According to my own knowledge, revolutionaries spared no effort in developing a democratic system in China, they would sacrifice themselves in order to strengthen the nation. For instance, the Yellow Flower Mound Uprising proved that revolutionaries had no fear even their lives were threatened. ( Also, from Source D “The Qing Government has been hunting them to do them to death.”) Therefore, as a scholar in 1911, I would prefer to be a revolutionary as I was touched by their spirit and determination.

Fourthly, the values which revolutionaries advocated fascinated me.

According to my own knowledge, Tongmenghui was formed in 1905 by Sun Yat-sen, and promoted “Three People’s Principles” ( Principles of Nationalism, Principles of Democracy, Principles of People's Livelihood). As a scholar, I longed for values such as freedom, equality and democracy. Hence, I would choose to be a revolutionary.

Reasons for not preferring to be a reformer would then be discussed.

Firstly, reforms in China had never succeeded.

In my own knowledge, both the Self-Strengthening Movement (1861-1895) and Hundred Days’ Reform (1898) failed in reforming China into a strong country. For example, China remained in the autocratic rule of the Qing government and democratic ideas still had not been introduced to the general public. What’s more, most Chinese people continued to live in poverty after the reforms. As a scholar, I learnt from historical facts that reform was ineffective in transforming China into a better place. Hence, I would not prefer to be a reformer.

Secondly, the Late Qing government was insincere in carrying out the reform.

From what I knew, the Late Qing Reform initiated by the Qing government in 1901 was proved to be insincere. For instance, the cabinet which responsible for creating a constitutional monarchy, consisted of thirteen members, of which nine were Manchus (seven of whom were from the imperial clan) while only four were Han Chinese. The establishment of this “Royal Cabinet” reflected the Qing government only aimed to prolong the Manchu rule instead of strengthening China. As a scholar, I understand that the insincere attitude of the Qing government in carrying out the reform would bring no effectiveness in strengthening the nation, and at the same time I have no more hope on the Qing Dynasty. Thus, I would not prefer to be a reformer.

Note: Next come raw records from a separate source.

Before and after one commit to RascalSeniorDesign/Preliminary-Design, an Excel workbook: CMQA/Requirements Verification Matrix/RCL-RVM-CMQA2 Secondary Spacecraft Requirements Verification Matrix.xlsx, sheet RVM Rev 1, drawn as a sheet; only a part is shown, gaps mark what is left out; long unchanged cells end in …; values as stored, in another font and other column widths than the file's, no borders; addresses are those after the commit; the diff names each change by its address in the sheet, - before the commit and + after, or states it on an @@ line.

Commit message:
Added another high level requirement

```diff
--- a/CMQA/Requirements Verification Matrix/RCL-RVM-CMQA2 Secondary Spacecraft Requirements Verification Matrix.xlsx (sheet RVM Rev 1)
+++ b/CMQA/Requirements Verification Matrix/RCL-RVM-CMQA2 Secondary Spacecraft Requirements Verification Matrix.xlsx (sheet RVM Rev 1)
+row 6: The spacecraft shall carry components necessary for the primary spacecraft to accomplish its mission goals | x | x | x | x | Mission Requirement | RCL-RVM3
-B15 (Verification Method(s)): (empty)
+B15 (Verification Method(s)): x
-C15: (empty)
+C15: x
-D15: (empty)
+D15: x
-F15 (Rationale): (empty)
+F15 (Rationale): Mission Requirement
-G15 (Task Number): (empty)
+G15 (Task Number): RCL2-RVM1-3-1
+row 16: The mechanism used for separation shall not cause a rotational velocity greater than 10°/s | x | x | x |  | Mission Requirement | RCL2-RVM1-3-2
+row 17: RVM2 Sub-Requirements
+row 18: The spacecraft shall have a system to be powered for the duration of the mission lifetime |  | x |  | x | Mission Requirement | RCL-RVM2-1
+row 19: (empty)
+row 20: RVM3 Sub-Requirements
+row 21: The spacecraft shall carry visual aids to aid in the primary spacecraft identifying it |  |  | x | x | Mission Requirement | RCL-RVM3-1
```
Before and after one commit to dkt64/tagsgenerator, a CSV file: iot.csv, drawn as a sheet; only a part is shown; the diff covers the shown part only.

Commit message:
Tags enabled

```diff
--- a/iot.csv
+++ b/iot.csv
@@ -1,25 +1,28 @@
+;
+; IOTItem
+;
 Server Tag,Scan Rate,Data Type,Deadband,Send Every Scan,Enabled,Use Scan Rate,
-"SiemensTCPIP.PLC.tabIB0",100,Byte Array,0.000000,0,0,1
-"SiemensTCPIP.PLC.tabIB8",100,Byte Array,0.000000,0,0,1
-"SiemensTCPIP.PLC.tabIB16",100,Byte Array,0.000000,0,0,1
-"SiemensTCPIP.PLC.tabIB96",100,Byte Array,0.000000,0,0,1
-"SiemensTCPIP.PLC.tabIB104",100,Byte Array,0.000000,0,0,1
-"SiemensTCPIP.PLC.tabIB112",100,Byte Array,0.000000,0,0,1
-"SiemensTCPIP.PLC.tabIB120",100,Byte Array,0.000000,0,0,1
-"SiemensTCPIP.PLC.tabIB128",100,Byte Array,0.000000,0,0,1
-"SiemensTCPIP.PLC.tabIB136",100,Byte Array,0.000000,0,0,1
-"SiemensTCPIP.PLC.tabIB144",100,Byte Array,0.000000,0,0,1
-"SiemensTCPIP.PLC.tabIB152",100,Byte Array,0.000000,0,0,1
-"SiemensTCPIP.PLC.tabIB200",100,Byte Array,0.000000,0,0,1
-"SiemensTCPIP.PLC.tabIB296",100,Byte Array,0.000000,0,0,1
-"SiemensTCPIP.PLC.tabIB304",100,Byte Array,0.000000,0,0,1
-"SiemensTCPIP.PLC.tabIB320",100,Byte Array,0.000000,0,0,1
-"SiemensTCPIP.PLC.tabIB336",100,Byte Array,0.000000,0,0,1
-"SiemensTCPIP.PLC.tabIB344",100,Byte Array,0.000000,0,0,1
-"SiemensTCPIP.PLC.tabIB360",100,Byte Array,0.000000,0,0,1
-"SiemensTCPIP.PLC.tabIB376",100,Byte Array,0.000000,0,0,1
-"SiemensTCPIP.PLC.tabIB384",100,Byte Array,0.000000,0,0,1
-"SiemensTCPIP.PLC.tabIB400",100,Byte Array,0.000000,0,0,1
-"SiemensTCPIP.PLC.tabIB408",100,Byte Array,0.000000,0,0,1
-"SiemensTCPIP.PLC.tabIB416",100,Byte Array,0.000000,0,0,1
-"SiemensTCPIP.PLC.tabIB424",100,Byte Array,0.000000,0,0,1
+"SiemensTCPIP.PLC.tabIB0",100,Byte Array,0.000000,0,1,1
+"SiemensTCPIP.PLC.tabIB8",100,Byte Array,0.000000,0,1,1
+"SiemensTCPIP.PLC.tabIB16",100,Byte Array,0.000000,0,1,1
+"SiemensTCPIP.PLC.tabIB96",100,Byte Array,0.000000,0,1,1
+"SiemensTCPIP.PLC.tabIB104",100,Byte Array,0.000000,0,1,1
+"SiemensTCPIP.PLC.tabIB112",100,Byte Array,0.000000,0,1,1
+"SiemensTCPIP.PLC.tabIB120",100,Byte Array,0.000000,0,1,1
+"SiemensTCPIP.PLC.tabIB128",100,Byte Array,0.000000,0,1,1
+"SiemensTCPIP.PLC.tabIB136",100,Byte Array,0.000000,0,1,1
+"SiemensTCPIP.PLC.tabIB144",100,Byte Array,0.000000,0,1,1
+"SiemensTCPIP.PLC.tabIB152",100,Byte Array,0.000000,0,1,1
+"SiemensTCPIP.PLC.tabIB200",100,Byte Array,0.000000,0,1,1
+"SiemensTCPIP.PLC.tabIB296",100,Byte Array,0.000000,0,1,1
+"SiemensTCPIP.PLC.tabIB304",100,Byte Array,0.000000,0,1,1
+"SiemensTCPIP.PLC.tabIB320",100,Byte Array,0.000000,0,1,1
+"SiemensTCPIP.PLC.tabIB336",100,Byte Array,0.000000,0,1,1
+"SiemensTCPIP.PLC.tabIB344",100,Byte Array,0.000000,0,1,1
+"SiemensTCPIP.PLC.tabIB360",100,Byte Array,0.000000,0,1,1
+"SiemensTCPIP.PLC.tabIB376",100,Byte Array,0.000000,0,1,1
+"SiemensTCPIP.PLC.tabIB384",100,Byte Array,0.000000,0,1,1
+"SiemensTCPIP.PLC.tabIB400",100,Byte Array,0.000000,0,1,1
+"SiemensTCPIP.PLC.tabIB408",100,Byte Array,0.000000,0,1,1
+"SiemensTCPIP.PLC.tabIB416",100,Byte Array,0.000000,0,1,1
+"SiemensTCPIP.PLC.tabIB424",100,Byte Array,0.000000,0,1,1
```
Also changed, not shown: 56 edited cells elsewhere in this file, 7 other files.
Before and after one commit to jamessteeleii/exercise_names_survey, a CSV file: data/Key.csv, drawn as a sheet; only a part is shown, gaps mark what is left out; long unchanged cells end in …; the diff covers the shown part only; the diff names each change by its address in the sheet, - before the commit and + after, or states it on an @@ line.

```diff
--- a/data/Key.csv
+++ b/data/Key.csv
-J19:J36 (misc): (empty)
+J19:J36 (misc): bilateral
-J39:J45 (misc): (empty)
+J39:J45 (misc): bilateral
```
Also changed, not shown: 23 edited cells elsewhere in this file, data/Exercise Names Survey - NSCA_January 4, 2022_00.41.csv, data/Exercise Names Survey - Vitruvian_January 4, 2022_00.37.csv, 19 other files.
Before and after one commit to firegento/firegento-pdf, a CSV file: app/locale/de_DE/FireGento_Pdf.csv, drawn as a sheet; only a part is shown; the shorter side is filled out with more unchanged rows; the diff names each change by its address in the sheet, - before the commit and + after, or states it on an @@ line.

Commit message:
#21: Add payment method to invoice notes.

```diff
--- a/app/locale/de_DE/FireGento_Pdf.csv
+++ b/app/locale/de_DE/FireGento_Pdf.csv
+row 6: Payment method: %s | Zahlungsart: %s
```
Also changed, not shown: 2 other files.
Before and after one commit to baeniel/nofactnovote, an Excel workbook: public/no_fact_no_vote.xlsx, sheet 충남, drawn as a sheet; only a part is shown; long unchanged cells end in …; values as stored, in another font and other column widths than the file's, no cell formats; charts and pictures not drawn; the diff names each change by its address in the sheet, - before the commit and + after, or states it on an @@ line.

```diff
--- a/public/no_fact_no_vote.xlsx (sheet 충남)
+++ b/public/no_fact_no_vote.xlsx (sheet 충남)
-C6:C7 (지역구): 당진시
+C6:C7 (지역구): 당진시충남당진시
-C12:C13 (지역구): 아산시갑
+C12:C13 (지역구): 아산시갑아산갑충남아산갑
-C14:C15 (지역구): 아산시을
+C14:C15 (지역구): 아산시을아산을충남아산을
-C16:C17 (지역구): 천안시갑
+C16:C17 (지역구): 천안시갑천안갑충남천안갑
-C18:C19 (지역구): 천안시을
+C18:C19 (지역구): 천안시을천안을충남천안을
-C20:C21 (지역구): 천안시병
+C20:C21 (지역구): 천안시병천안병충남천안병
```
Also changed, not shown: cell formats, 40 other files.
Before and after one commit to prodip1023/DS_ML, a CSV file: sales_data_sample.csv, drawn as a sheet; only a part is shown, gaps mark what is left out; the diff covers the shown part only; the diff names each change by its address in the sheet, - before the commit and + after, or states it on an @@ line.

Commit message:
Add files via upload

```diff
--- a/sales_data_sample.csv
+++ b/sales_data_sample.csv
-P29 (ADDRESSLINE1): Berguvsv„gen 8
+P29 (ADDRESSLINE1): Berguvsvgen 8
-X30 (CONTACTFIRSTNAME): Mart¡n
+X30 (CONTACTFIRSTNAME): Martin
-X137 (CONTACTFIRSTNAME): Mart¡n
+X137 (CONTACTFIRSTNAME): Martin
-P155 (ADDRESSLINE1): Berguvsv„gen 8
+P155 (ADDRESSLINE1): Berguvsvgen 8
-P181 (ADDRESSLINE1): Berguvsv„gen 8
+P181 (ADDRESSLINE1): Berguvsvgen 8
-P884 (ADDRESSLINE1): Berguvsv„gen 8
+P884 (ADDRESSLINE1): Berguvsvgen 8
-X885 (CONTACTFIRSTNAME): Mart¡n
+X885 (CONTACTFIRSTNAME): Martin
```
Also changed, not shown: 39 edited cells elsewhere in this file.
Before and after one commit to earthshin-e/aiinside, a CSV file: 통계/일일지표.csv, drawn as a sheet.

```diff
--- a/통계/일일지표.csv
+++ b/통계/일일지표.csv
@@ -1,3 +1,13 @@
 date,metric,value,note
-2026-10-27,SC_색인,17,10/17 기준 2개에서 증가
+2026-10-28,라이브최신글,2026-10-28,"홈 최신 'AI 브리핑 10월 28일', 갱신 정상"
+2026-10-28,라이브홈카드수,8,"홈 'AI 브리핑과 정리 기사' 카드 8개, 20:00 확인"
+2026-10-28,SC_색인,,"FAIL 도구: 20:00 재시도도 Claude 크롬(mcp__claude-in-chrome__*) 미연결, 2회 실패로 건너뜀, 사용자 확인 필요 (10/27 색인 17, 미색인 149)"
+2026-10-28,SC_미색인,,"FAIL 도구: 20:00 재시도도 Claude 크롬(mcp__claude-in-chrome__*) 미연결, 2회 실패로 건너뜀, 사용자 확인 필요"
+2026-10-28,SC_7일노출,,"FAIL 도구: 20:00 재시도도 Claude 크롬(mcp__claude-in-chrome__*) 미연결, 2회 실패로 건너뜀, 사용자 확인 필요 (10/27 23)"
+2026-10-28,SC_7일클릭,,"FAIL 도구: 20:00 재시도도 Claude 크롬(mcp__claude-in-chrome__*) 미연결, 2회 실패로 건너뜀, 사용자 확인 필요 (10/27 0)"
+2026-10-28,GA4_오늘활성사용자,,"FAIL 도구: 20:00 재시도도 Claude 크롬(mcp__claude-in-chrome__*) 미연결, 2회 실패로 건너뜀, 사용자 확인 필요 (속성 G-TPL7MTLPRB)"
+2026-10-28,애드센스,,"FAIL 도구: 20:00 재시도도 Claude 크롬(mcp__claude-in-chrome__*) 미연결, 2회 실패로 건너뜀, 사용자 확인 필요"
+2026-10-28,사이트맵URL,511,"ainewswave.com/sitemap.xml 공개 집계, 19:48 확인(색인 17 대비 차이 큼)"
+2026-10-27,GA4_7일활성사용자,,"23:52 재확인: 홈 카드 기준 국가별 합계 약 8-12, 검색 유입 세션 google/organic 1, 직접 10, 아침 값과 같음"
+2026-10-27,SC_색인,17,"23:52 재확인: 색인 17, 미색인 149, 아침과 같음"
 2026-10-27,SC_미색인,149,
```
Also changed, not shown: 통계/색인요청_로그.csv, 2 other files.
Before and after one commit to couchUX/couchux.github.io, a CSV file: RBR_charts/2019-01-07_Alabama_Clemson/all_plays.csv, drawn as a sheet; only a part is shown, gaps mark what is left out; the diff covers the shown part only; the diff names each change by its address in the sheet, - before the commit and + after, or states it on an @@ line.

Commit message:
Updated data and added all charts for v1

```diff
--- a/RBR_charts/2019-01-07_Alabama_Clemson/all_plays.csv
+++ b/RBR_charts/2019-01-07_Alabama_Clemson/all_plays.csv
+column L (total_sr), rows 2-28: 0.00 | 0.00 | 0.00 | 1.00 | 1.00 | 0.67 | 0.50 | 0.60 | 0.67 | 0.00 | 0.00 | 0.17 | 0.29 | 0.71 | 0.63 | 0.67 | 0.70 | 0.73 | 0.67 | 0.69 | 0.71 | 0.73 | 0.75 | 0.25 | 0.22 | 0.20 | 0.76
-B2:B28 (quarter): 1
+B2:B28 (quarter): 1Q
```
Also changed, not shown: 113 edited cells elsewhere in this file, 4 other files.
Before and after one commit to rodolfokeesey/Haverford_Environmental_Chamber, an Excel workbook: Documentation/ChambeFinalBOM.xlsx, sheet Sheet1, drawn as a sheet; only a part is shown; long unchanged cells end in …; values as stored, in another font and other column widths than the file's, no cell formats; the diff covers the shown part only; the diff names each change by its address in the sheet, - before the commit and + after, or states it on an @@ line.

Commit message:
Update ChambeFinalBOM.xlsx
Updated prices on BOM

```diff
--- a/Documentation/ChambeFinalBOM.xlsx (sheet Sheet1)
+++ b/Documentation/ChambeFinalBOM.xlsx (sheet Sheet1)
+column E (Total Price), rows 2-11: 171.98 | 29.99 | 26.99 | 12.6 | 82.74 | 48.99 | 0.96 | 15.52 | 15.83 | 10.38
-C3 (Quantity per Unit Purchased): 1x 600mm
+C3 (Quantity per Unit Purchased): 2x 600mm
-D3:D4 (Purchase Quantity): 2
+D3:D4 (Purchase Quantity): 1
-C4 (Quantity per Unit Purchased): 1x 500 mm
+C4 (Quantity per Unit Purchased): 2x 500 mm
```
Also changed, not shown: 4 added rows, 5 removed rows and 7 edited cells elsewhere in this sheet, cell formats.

Thirdly, reform is ineffective in modernising china.

From Source C, the object of reform was “not a changed dynasty, nor a revolution in the form of government”, showing reform only aimed to make changes on the surface. Its depth was not enough to transform the entire China into a strong nation. As a scholar, I understood the fundamental problem----autocracy, which would remain in China even after reform, meaning reform could not truly make a better China. Therefore, I would not prefer to be a reformer.

To conclude, I would prefer to be a revolutionary.